Many of today’s drugs come from vast libraries of synthetic compounds built by chemists for big pharma. This drug development method is a far cry from the days of identifying drugs from nature, but not everyone has switched over just yet.
Modern compound synthesis has led to the creation of vast databases of possible compounds that big pharma screens for any anti-disease activity. Although this is the primary driver of many drug discovery workflows today, natural compounds still account for a portion of commercially available drugs.
One of the reasons that taking drugs from nature has been left behind is that it can be challenging. Identifying active compounds can take a long time, and you have to cross your fingers it is a novel compound rather than something already discovered. Even then, it still has to be proven, safe, and effective. Nevertheless, nature has had millions of years to develop compounds, so there is no reason to stop looking.
In a new study, a team from the University of Calcutta in India wanted to know if the algae Chaetomorpha brachygona had any novel anti-cancer compounds. Chaetomorpha brachygona is an alga from the Sundarbans Mangrove Ecosystem, a possible bioactive compounds and plants database. Previous studies had found that an extract from this algae could induce cell death in a cervical cancer cell line, yet none had fully looked into how it could do it.
They began by identifying various bioactive components located in the chloroform fraction (compounds retrieved by dissolving them in chloroform). The whole fraction itself could impair the growth of cervical cancer cells and induce cell death through autophagy.
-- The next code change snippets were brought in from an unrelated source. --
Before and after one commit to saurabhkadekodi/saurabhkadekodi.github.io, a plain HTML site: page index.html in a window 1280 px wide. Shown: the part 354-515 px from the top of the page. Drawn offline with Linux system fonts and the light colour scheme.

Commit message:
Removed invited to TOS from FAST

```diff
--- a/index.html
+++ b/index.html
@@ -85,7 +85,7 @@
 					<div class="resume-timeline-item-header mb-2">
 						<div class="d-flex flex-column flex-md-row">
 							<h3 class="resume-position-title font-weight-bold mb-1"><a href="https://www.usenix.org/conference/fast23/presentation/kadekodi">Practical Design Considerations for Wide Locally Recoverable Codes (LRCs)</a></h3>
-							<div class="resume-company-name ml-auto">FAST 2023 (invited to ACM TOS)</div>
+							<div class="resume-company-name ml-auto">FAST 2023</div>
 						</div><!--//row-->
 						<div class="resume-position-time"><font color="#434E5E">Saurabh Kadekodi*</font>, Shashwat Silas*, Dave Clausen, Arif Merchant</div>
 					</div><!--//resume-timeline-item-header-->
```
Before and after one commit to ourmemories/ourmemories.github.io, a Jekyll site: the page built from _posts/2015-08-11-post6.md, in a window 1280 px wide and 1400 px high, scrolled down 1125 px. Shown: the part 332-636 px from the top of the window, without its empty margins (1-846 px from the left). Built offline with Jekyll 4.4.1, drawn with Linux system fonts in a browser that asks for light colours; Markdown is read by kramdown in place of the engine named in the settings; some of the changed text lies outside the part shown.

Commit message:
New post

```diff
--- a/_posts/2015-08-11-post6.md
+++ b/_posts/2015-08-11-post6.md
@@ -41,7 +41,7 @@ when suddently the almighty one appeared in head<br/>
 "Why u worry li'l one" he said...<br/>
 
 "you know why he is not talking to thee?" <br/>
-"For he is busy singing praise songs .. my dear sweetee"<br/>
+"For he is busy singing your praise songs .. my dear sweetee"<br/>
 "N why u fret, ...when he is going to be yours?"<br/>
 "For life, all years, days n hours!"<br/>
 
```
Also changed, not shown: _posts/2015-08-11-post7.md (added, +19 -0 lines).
The team analyzed the chloroform fraction’s active compounds and found some of them could bind to Bcl-2, a protein that regulates cell death. None of the active compounds alone would induce the same anti-cancer abilities of the extract, however. The whole extract seemed to be required to get the full anti-cancer benefit.
This study examined the bioactive components of the chloroform fraction of Chaetomorpha brachygona. The extract could induce autophagic cell death in cervical cancer cells. However, none of the active components alone managed to reach the same efficacy. This is relatively common in many extracts as the whole set of compounds is often more effective than any of them alone. Further research would have to be done on more types of cancers and different sub-types of cervical cancer; however, these results are promising and could result in exciting results in the future.
The study concludes, “The green alga is rich in unsaturated fatty acids and novel phytochemicals, undoubtedly it can be utilized for its nutraceutical values. Compounds with high binding affinity to Bcl-2, detected/identified by molecular docking analysis are of main interest, future research can utilize these molecules for therapeutic purposes.”